WORK INSTRUCTIONS>
Copy out each line of the material below that holds the string "width".

*** Begin section ***

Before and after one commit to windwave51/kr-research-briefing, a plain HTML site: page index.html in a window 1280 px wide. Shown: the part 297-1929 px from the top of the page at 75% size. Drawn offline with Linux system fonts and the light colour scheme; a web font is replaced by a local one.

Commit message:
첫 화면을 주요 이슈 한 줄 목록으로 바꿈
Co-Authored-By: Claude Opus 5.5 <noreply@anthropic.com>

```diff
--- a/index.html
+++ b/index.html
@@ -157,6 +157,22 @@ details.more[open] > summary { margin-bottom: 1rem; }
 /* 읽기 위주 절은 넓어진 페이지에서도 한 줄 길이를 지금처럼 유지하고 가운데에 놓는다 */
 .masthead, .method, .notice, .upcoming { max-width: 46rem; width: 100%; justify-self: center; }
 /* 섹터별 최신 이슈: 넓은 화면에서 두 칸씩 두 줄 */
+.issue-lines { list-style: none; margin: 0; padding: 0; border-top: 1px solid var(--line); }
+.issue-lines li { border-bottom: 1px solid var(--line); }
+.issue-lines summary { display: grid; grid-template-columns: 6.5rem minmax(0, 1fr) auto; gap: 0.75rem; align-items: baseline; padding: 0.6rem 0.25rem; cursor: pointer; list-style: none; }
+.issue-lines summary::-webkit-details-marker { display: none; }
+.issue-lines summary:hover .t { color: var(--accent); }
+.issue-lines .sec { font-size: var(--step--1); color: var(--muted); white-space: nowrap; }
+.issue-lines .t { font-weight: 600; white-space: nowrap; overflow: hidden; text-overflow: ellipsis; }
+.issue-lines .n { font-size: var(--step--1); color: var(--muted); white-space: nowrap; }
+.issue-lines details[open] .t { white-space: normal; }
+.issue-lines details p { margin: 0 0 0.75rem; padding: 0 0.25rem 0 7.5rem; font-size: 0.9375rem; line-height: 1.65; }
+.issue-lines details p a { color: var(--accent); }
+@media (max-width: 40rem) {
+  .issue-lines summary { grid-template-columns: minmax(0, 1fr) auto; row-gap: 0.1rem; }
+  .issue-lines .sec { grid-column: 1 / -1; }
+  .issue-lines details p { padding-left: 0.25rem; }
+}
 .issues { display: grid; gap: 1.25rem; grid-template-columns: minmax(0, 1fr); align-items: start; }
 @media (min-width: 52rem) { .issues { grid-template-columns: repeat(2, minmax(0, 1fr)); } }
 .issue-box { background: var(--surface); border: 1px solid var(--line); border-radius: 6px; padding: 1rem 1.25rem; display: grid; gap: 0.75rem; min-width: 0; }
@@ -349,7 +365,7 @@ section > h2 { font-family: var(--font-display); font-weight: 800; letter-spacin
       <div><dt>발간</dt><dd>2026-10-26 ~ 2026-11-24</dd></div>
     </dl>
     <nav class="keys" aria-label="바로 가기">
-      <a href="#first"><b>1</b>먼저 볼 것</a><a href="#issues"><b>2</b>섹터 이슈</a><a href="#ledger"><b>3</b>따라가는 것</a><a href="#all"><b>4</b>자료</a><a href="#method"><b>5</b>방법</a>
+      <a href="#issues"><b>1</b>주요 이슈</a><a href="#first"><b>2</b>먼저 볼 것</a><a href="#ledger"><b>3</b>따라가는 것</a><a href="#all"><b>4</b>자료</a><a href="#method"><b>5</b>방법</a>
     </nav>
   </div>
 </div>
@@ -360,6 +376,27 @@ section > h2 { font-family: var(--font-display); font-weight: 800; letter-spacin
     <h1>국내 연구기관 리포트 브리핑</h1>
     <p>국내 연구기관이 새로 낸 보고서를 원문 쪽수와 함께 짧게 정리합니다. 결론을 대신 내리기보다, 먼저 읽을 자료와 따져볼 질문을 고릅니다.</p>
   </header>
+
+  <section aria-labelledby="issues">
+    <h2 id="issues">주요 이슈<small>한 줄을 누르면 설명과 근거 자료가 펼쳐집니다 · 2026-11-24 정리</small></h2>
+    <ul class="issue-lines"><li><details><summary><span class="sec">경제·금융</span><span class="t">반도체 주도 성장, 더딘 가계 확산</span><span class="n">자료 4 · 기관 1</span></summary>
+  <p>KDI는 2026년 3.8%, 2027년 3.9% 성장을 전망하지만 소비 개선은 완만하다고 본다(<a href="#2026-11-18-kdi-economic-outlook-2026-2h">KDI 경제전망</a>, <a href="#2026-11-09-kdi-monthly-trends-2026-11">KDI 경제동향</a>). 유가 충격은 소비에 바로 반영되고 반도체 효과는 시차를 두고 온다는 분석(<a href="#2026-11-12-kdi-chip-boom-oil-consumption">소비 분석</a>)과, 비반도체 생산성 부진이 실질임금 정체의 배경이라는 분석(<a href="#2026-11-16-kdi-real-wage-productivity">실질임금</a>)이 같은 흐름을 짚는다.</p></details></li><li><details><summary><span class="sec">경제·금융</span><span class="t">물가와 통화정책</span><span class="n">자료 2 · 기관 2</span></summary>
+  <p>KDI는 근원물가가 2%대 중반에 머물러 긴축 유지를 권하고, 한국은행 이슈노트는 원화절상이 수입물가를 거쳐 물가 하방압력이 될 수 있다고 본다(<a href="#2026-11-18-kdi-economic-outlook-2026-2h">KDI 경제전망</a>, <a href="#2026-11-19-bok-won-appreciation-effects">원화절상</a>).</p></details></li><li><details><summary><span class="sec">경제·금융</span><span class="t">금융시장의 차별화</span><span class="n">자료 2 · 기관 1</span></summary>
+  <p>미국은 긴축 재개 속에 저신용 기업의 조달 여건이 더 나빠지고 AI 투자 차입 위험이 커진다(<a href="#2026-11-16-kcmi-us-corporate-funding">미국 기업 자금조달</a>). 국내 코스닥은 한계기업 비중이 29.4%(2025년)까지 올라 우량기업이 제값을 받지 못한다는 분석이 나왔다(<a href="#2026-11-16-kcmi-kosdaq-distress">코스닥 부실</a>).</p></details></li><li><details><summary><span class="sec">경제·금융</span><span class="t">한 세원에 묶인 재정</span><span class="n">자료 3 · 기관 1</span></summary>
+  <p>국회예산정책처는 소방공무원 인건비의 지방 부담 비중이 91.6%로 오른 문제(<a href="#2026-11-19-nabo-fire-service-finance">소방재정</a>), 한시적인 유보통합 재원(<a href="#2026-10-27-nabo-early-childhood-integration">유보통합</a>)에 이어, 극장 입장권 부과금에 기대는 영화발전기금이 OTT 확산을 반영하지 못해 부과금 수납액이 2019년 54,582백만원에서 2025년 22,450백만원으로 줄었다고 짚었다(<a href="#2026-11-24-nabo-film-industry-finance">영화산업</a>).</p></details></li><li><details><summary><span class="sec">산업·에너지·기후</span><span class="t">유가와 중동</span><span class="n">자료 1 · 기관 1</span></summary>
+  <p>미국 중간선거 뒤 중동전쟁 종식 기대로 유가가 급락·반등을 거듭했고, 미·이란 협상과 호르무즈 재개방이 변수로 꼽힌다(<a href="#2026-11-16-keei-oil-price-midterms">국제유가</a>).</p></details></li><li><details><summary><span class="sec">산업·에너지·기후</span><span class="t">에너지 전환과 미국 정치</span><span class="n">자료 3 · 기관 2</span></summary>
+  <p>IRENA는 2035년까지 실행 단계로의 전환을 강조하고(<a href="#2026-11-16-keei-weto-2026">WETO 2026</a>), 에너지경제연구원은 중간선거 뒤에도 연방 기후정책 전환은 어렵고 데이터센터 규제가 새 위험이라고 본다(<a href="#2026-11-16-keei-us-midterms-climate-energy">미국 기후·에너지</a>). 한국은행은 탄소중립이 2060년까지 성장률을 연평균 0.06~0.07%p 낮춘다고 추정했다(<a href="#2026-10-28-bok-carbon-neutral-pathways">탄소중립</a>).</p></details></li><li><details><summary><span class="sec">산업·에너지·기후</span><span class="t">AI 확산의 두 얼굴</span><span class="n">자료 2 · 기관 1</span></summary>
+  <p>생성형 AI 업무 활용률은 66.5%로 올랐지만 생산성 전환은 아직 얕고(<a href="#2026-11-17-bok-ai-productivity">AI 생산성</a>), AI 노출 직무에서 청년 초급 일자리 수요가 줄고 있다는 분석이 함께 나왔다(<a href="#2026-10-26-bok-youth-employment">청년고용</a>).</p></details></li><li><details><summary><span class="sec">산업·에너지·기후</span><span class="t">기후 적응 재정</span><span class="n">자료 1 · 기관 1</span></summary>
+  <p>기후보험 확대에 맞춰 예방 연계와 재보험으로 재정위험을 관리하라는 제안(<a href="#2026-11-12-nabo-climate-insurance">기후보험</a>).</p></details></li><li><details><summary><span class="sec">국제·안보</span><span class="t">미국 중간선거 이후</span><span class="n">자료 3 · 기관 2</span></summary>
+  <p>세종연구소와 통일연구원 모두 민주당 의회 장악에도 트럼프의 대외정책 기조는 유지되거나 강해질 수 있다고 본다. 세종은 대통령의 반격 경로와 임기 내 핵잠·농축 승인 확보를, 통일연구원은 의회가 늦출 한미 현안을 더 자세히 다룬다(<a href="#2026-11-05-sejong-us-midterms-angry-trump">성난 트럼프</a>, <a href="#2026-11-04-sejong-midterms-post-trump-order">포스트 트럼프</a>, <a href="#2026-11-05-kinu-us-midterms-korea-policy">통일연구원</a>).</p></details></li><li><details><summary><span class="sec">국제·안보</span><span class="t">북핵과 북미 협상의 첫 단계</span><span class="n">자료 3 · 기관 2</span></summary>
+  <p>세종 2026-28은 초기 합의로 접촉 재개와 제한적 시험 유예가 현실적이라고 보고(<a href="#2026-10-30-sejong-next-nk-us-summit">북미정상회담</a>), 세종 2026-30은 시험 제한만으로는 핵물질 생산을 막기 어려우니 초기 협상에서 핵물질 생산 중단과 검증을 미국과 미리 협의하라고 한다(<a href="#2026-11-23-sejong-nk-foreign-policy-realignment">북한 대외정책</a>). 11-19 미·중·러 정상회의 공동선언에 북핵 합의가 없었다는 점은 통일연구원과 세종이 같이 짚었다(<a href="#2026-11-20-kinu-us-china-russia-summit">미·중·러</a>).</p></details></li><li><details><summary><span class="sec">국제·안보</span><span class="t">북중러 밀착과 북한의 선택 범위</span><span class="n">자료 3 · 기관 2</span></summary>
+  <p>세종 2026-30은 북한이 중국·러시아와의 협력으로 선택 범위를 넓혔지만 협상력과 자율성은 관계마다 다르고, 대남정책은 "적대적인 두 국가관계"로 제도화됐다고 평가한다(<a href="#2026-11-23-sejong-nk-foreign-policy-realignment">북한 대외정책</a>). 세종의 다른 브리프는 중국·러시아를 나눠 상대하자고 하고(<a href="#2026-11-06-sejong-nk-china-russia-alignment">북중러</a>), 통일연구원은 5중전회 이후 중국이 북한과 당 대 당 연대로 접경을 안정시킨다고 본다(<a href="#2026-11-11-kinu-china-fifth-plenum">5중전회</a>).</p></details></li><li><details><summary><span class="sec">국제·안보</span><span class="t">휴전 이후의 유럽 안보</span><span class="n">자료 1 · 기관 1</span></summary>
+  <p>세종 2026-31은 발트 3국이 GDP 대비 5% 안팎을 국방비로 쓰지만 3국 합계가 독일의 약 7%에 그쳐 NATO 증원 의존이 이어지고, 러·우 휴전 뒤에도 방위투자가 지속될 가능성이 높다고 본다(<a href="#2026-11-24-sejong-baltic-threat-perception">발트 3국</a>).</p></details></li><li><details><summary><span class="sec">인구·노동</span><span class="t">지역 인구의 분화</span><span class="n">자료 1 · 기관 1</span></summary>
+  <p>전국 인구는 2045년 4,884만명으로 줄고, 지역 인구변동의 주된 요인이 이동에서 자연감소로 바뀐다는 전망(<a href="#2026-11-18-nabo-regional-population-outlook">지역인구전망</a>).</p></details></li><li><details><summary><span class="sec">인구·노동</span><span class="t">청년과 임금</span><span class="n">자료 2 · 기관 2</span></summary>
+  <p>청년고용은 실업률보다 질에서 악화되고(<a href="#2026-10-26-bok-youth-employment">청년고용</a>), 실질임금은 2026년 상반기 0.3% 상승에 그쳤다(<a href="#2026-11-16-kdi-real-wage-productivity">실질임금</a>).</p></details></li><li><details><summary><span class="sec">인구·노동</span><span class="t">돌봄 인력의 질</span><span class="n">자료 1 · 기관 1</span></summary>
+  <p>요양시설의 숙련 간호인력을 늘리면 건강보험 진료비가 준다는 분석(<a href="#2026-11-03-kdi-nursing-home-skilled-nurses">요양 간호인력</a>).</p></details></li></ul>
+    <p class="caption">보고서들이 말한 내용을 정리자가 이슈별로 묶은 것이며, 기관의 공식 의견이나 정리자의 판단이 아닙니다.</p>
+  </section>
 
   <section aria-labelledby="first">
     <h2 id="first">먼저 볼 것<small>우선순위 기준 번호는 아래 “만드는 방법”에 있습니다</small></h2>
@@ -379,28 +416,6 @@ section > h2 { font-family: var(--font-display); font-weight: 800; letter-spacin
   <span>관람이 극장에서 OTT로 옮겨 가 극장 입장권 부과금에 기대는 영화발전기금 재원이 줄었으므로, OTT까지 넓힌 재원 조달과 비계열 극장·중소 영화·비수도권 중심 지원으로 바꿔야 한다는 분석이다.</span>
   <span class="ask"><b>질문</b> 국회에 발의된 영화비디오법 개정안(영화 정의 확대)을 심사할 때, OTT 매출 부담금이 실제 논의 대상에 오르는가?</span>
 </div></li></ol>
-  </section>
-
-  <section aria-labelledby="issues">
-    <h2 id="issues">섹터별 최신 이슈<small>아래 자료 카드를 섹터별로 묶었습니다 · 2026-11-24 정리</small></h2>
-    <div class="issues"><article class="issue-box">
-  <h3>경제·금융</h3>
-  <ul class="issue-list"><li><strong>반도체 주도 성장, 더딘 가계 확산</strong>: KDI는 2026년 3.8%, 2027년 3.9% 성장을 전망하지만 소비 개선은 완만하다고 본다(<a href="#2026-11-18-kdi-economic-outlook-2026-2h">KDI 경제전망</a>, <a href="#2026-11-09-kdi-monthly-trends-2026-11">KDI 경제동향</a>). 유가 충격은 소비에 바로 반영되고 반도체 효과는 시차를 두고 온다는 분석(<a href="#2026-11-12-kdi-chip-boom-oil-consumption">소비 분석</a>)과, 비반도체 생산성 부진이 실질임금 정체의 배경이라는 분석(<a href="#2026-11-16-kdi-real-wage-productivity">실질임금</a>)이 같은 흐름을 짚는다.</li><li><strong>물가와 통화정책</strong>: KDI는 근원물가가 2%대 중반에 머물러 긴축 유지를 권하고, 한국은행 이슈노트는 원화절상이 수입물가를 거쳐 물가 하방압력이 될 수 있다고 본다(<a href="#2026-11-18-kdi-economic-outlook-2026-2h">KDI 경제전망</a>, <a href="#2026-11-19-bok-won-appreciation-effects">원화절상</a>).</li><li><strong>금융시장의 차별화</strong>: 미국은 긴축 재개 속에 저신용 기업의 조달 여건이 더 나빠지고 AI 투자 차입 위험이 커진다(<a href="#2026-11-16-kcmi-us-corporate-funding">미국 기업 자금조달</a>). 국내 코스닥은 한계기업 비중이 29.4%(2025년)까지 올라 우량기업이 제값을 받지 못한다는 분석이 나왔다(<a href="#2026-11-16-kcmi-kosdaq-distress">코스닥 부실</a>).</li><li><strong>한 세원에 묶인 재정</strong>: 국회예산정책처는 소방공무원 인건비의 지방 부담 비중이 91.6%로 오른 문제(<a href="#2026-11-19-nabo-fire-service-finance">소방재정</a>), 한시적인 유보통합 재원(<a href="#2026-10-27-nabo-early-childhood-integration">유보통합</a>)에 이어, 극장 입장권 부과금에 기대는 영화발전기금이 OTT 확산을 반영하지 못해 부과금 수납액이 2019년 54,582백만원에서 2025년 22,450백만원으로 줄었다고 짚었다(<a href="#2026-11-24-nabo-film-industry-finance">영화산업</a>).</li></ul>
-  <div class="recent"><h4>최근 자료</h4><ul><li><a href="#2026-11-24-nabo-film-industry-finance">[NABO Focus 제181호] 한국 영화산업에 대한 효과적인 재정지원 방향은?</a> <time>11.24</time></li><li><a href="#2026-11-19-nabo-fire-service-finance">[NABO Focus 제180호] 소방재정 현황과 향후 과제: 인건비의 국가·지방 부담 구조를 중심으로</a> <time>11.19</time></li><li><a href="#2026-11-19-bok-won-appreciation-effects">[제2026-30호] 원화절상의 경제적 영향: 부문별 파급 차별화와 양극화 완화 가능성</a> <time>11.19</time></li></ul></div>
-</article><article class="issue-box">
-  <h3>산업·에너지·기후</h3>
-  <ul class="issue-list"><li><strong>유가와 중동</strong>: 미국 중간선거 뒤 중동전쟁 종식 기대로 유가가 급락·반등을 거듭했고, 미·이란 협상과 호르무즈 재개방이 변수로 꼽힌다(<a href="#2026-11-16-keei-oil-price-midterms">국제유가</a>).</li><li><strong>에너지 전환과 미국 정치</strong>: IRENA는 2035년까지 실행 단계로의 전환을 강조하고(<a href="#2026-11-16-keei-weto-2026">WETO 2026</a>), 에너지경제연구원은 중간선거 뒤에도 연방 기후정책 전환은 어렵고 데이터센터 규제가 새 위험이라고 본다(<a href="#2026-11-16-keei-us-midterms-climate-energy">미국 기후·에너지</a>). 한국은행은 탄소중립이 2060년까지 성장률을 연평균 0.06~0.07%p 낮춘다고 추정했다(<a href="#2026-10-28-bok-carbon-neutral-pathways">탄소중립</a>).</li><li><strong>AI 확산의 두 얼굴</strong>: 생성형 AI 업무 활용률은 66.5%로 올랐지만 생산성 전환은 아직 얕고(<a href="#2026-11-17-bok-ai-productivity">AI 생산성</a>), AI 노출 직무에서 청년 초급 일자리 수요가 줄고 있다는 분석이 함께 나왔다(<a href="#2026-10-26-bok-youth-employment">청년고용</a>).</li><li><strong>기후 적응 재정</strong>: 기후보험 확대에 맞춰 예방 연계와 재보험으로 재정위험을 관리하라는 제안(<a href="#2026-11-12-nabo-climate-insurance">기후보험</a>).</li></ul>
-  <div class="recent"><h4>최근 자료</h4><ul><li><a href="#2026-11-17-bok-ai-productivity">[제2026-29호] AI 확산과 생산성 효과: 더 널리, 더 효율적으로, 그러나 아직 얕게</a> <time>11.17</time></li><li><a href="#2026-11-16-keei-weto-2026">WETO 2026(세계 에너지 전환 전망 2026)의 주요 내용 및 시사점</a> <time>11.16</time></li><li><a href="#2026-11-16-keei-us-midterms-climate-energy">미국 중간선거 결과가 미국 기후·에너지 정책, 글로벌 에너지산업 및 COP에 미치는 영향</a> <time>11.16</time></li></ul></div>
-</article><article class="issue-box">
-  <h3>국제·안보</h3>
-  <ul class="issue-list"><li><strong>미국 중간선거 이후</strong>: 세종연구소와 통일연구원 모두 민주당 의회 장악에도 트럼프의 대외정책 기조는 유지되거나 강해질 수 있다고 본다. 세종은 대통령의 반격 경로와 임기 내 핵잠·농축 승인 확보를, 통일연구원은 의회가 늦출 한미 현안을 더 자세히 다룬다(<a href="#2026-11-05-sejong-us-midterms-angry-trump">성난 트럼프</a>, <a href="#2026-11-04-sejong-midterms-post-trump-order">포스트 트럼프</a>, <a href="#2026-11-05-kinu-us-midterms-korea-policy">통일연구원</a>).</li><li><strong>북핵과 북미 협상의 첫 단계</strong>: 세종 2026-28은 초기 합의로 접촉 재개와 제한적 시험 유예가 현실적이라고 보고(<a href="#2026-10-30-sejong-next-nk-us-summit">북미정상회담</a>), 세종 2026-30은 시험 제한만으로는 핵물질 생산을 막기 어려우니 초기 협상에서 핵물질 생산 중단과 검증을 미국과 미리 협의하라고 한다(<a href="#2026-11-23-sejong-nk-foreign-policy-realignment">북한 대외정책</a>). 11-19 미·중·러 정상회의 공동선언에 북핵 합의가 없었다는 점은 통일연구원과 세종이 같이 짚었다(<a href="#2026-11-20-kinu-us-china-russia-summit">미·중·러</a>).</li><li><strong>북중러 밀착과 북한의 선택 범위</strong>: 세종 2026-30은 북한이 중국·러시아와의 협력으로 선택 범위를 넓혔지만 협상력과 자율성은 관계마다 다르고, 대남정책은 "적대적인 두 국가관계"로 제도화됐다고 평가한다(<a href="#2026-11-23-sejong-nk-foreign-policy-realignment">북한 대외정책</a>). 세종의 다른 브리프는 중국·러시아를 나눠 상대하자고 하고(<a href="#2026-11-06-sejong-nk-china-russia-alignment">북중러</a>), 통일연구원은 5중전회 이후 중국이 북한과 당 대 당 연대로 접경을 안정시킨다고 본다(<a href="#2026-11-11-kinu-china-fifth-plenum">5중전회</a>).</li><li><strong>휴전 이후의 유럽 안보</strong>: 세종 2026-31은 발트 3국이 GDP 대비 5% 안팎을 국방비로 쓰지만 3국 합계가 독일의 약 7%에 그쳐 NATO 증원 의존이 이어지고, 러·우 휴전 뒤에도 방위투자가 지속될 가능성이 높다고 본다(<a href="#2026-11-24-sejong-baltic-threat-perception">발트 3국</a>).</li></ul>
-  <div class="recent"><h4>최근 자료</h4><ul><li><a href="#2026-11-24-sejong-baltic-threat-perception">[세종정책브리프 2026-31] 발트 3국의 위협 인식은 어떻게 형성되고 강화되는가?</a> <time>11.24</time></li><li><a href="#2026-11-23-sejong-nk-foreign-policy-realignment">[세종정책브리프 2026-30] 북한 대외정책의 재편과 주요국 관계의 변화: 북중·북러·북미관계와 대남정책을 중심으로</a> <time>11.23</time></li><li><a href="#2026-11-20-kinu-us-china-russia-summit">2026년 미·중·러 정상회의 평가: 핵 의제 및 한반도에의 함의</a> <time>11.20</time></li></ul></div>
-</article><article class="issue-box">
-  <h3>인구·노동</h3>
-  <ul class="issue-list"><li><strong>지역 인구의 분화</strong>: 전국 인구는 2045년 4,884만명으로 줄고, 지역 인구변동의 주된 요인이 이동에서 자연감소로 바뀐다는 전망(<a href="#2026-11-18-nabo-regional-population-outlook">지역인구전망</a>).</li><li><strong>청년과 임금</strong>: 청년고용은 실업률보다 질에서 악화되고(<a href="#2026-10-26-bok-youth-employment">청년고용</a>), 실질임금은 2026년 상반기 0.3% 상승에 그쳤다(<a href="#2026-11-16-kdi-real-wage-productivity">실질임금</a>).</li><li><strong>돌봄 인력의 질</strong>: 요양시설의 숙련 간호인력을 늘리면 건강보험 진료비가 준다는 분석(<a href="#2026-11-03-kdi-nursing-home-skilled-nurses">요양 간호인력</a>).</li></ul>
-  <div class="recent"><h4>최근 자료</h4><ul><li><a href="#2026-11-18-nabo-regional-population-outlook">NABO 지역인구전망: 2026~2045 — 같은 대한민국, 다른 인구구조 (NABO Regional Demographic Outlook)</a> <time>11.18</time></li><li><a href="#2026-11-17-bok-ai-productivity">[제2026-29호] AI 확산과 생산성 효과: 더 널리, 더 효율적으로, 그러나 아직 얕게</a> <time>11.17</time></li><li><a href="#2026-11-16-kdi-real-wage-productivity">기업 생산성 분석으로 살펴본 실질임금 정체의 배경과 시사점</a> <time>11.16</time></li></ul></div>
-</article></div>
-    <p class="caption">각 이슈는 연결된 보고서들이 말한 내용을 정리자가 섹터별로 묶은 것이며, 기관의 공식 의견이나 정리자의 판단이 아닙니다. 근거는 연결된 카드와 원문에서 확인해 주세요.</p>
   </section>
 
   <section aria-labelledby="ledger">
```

*** End section ***

FINISHED EXERCISE>
 .masthead, .method, .notice, .upcoming { max-width: 46rem; width: 100%; justify-self: center; }
+@media (max-width: 40rem) {
 @media (min-width: 52rem) { .issues { grid-template-columns: repeat(2, minmax(0, 1fr)); } }
 .issue-box { background: var(--surface); border: 1px solid var(--line); border-radius: 6px; padding: 1rem 1.25rem; display: grid; gap: 0.75rem; min-width: 0; }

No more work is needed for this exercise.